A new bill that would require public high schools in Florida to offer elective courses in Bible study has advanced to the state Senate.
The bill, SB 746, was filed by Sen. Dennis Baxley (R-Fla.) and would require Florida’s public high schools to offer an “objective study of religion.” This would include studies of the Old and New Testaments, as well as Hebrew Scripture. Under current law, schools are permitted but not required to offer these courses.
If the bill passes during the 2020 legislative session, public high schools in Florida would have to offer the religious courses as electives, meaning that students could decide whether or not to take the classes.
Moreover, the bill says courses should follow all state and federal laws and guidelines “in maintaining religious neutrality and accommodating the diverse religious views, traditions, and perspectives of all students in the school” but also “not endorse, favor, or promote or disfavor or show hostility toward a particular religion, religious perspective, or nonreligious faith.”
The House version of the bill, HB 341, was introduced by Rep. Kimberly Daniels (D-Fla.).
Daniels also led HB 839, a successful 2018 provision that requires school districts to display Florida’s motto “In God We Trust.” However, her previous attempt to introduce Bible classes, HB 195, was killed at the subcommittee stage earlier this year.
Bible literacy bills similar to those in Florida have also been introduced in Missouri, North Dakota, Virginia, and West Virginia.
Numerous states introducing Bible Literacy classes, giving students the option of studying the Bible.
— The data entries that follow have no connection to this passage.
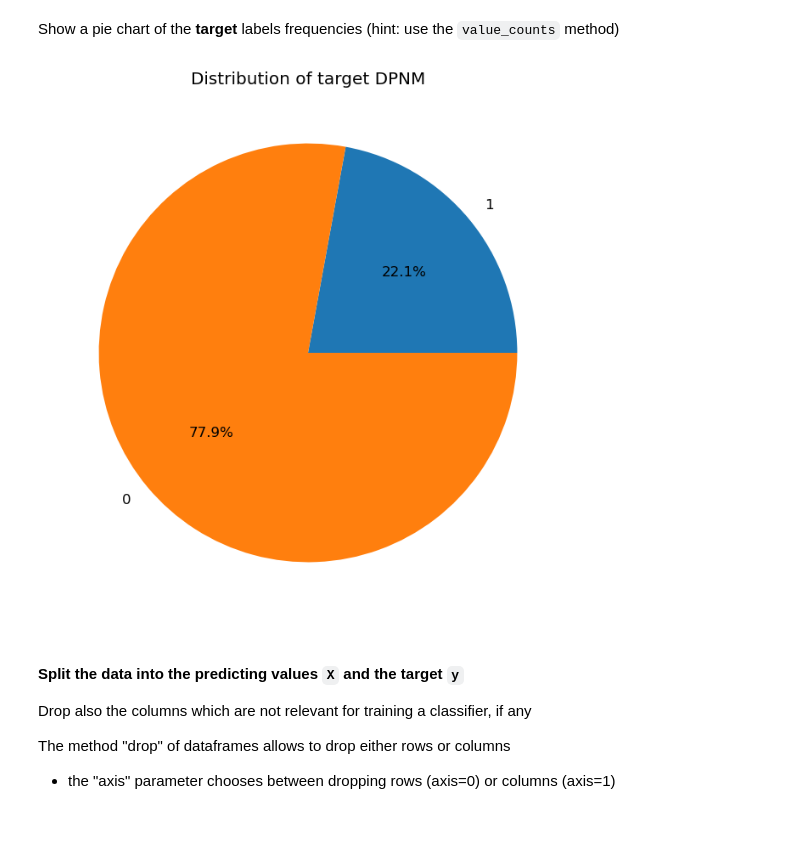
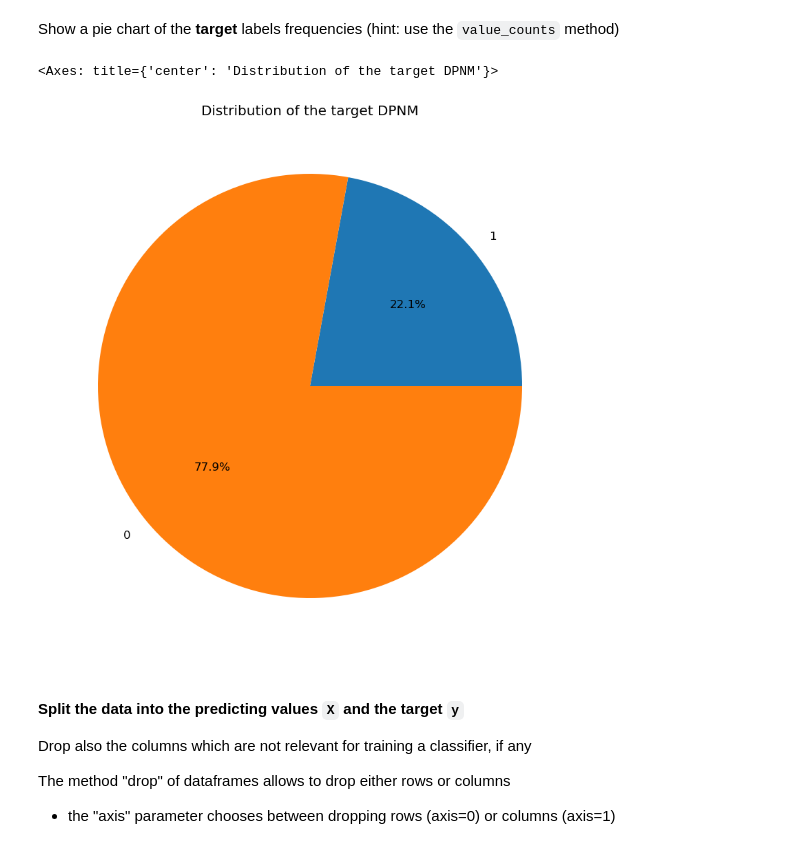
Before and after one commit to Jacopoabete/BBS_Machine_Learning_public, a Jupyter notebook: Lab-Class-b-tuning-dt-grid-search-cv/lab3b-class-dt-grid-search-cv-w-cost-function_nocode.ipynb, the cells around one changed output. Drawn from its saved outputs; the diff is of its cells as text; code cells hidden in the pictures.

```diff
--- a/Lab-Class-b-tuning-dt-grid-search-cv/lab3b-class-dt-grid-search-cv-w-cost-function_nocode.ipynb
+++ b/Lab-Class-b-tuning-dt-grid-search-cv/lab3b-class-dt-grid-search-cv-w-cost-function_nocode.ipynb
@@ -69,17 +69,11 @@ from sklearn.tree import DecisionTreeClassifier, plot_tree
 
 plt.rcParams['figure.figsize'] = [10, 10]
 plt.rcParams.update({'font.size'   : 12})
-random_state = 17
-train_size = 0.67
+random_state = 7
+train_size = 0.7
 n_splits = 3
 np.random.seed(random_state)
-# the random state is reset here in numpy, all the scikit-learn procedure use the numpy random state
-# obviously the experiment can be repeated exactly only with a complete run of the program
-
-# data_url = "../data/winequality-red.csv"
-data_url = "../data/default-of-credit-card-clients.xlsx"
-# sep = ';'
-# sep = ','
+data_url = 'C:/Users/jacop/OneDrive/Documenti/BBS_Machine_Learning_public/data/default-of-credit-card-clients.xlsx'
 target = 'DPNM'
 # %% [markdown]
 Read the data into a dataframe and show the size
@@ -155,15 +149,14 @@ dtype: float64
 # %% [markdown]
 Show a pie chart of the __target__ labels frequencies (hint: use the `value_counts` method)
 # %%
-df[target].value_counts(sort=False).plot(
-                        kind='pie'
-                        , autopct='%1.1f%%'
-                        , title="Distribution of target {}".format(target)
-                        , ylabel=''
-                        , figsize=(8,8)
-                        );
+df[target].value_counts(sort=False).plot(kind='pie',
+                                         autopct='%1.1f%%',
+                                         title='Distribution of the target {}'.format(target),
+                                         ylabel='',
+                                         figsize=(10,10))
 # %% [output]
+<Axes: title={'center': 'Distribution of the target DPNM'}>
-[figure, old version]
+[figure, new version]
 # %% [markdown]
 #### Split the data into the __predicting values__ `X` and the __target__ `y`
 Drop also the columns which are not relevant for training a classifier, if any
```
Also changed, not shown: parts of 1 cell of this notebook, 4 other files.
Starting to make a turn back? Great!
— Donald J. Trump (@realDonaldTrump) January 28, 2019
President Donald Trump has shown support for the bill, writing on Twitter earlier this year: “Numerous states introducing Bible Literacy classes, giving students the option of studying the Bible. Starting to make a turn back? Great!”
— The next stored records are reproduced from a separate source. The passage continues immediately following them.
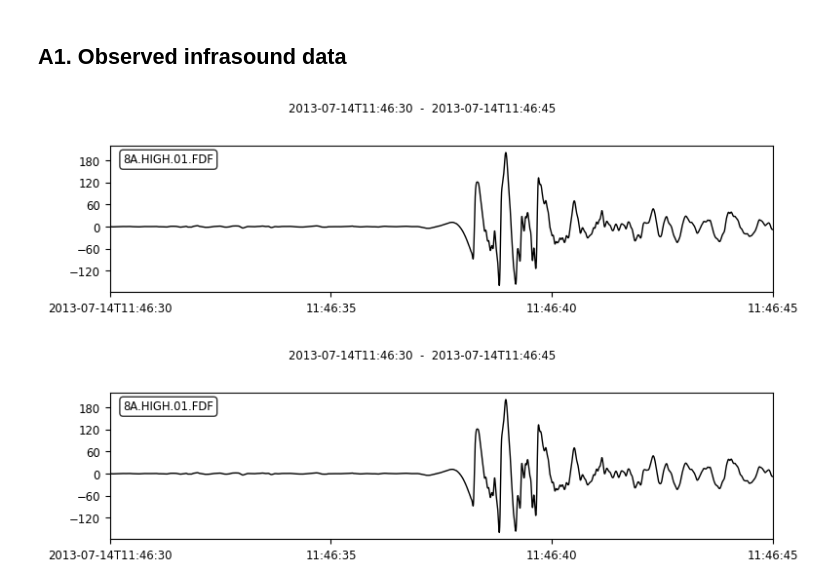
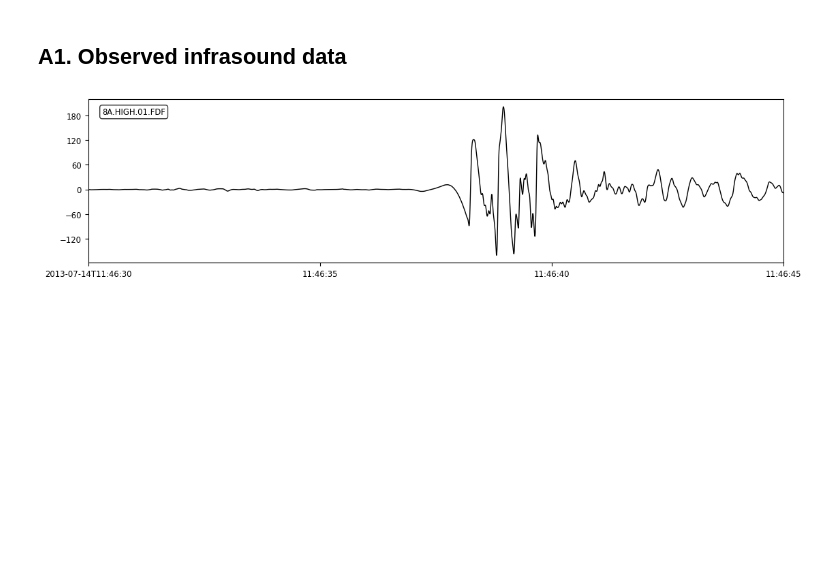
Before and after one commit to paxtonsc/volcano-sims, a Jupyter notebook: notebooks/2025.05.19.experiments.ipynb, the cells around one changed output. Cells and saved outputs as stored; diff of their text form; code cells hidden in the pictures; blank space fills up the shorter version.

```diff
--- a/notebooks/2025.05.19.experiments.ipynb
+++ b/notebooks/2025.05.19.experiments.ipynb
@@ -36,10 +39 @@ END_TIME = 30
 C0 = 320 # m/s at 5000m
-# %%
-import matplotlib.pyplot as plt
-import matplotlib.animation as animation
-plt.rcParams['animation.ffmpeg_path'] = '/opt/homebrew/bin/ffmpeg'
-
-solver_func = get_local_solver_from_index_func(folder_name, file_name)
-ani = animate_conduit_pressure(solver_func, iterations=iterations, d_iterations=20, viscosity_index=1, wall_friction_index=5, max_velocity=100, max_slip=60, max_tau=0.1, max_pressure=50, max_speed_of_sound=100, max_water=20, max_density=5e3, max_fragmentation=5000, max_crystal=100, max_viscosity=1)
-
-HTML(ani.to_html5_video())
@@ -801,30 +875,34 @@ Text(0.5, 0, 'time (s)')
 # %%
 import matplotlib.pyplot as plt
 import numpy as np
 
 import obspy
 from obspy import read, Stream, UTCDateTime
 from obspy.io.mseed.util import get_record_information
 
 file_path = "/Users/paxton/git/volcano_sims/infrasound_data/8A.HIGH.2013-07-14.mseed"
 
 st = read(file_path)
 
 tr0 = st[0]
 tr0_filtered = tr0.copy()
 
 freqmin = 1
 freqmax = 20
 tr0_filtered.filter("bandpass", freqmin=freqmin, freqmax=freqmax, corners=4, zerophase=True)
 
 tr0_filtered.data = tr0_filtered.data * 1.589e-6 /  23e-6
 
 t1 = UTCDateTime("2013-07-14T11:46:30")
 t2 = UTCDateTime("2013-07-14T11:46:45")
 
 tr0_filtered.trim(t1, t2)
 
-tr0_filtered.plot()
+fig = plt.figure(figsize=(12,4))
+tr0_filtered.plot(fig=fig)
+
+plt.savefig(f"{BASE_PATH}/volcano_sims/notebooks/charts/infrasound_validation.png", dpi=300, bbox_inches="tight")  # Save the plot as a PNG file
+plt.show()
+plt.close()  # Close the plot to free memory
 # %% [output]
-[figure, old version]
+[figure, new version]
-[figure, removed]
```
Also changed, not shown: parts of 12 cells of this notebook, 20 other files.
A survey by the Pew Research Center found that Americans on average answer about half religious knowledge questions correctly.
A little more than 60 percent of American adults correctly name Genesis as the first book of the Bible, and more than half of them know that the saying “Do unto others as you would have them do unto you” is not one of the Ten Commandments.
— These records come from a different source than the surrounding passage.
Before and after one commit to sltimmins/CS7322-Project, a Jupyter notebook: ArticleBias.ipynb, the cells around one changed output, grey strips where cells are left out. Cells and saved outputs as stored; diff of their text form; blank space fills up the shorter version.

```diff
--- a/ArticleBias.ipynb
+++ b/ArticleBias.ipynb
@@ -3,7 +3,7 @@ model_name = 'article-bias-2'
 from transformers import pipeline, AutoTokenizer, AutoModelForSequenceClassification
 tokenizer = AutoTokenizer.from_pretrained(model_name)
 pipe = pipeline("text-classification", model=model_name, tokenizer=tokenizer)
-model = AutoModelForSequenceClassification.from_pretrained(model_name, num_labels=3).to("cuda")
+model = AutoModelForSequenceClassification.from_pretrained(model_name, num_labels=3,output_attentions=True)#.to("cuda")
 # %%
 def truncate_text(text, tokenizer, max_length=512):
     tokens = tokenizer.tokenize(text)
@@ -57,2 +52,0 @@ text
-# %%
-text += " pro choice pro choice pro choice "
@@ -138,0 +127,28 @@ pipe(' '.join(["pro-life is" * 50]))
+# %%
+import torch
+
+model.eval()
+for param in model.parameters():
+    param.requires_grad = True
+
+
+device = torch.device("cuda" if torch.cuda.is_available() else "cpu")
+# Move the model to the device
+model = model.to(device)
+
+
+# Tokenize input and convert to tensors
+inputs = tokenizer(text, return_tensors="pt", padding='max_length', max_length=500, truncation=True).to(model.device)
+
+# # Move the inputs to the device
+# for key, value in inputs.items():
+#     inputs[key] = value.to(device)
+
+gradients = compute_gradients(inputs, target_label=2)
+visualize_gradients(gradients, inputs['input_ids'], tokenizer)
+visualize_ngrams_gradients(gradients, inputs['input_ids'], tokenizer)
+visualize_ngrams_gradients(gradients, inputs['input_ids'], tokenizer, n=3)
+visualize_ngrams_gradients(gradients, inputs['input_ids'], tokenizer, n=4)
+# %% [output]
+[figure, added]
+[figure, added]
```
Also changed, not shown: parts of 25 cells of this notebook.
About 40 percent of Catholics in the country do not know that their church teaches that the bread and wine used in Communion do not merely symbolize but actually become the body and blood of Christ and about half of Protestants cannot correctly identify Martin Luther as the person whose writings and actions inspired the Protestant Reformation, which made their religion a separate branch of Christianity.